» WORK TO BE COMPLETED:
Scanning the listing below, tally every line where the string "docs" shows up, then state the count alone.
** Opening RECORDS SUPPLIED block **
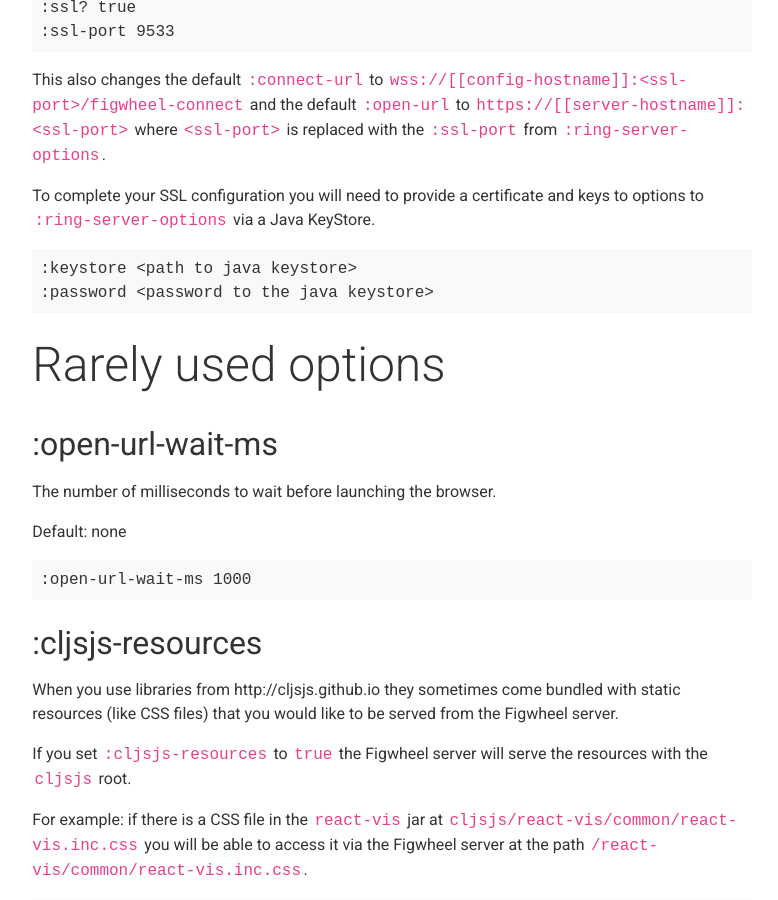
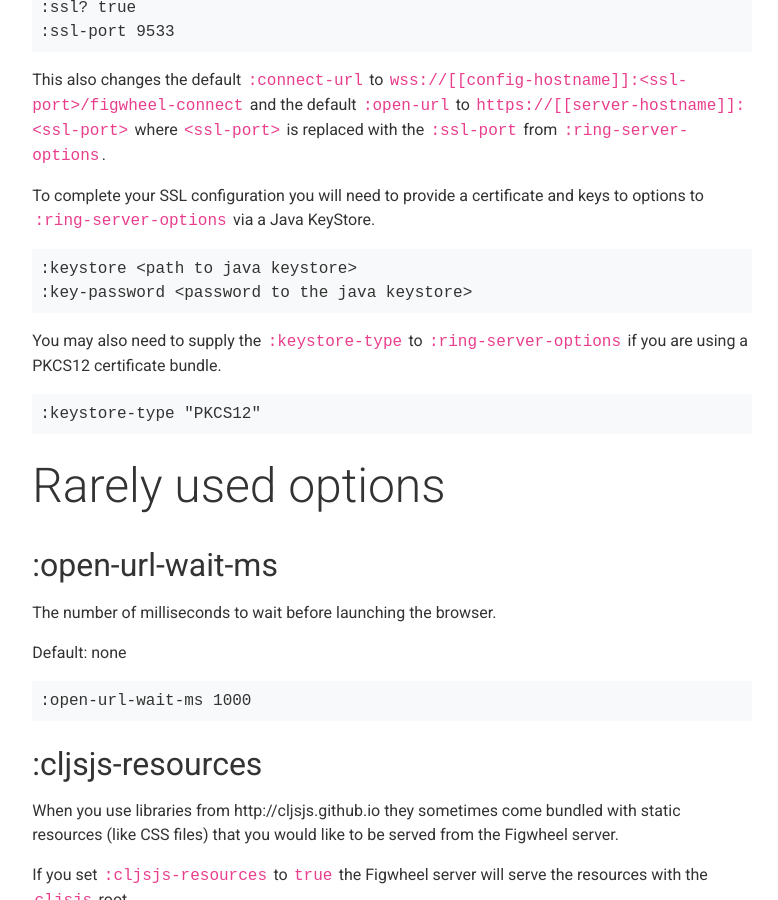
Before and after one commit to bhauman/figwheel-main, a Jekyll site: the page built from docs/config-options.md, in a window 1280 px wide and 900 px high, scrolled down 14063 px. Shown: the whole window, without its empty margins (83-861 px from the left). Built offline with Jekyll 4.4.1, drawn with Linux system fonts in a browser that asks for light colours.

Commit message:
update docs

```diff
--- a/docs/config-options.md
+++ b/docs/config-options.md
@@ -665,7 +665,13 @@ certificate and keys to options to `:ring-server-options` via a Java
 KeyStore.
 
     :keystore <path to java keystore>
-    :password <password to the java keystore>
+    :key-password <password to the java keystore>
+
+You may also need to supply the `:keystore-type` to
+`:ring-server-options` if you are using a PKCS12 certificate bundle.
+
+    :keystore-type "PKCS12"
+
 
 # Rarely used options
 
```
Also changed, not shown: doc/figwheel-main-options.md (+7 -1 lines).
** Closing RECORDS SUPPLIED block **
» EXPECTED OUTPUT:
4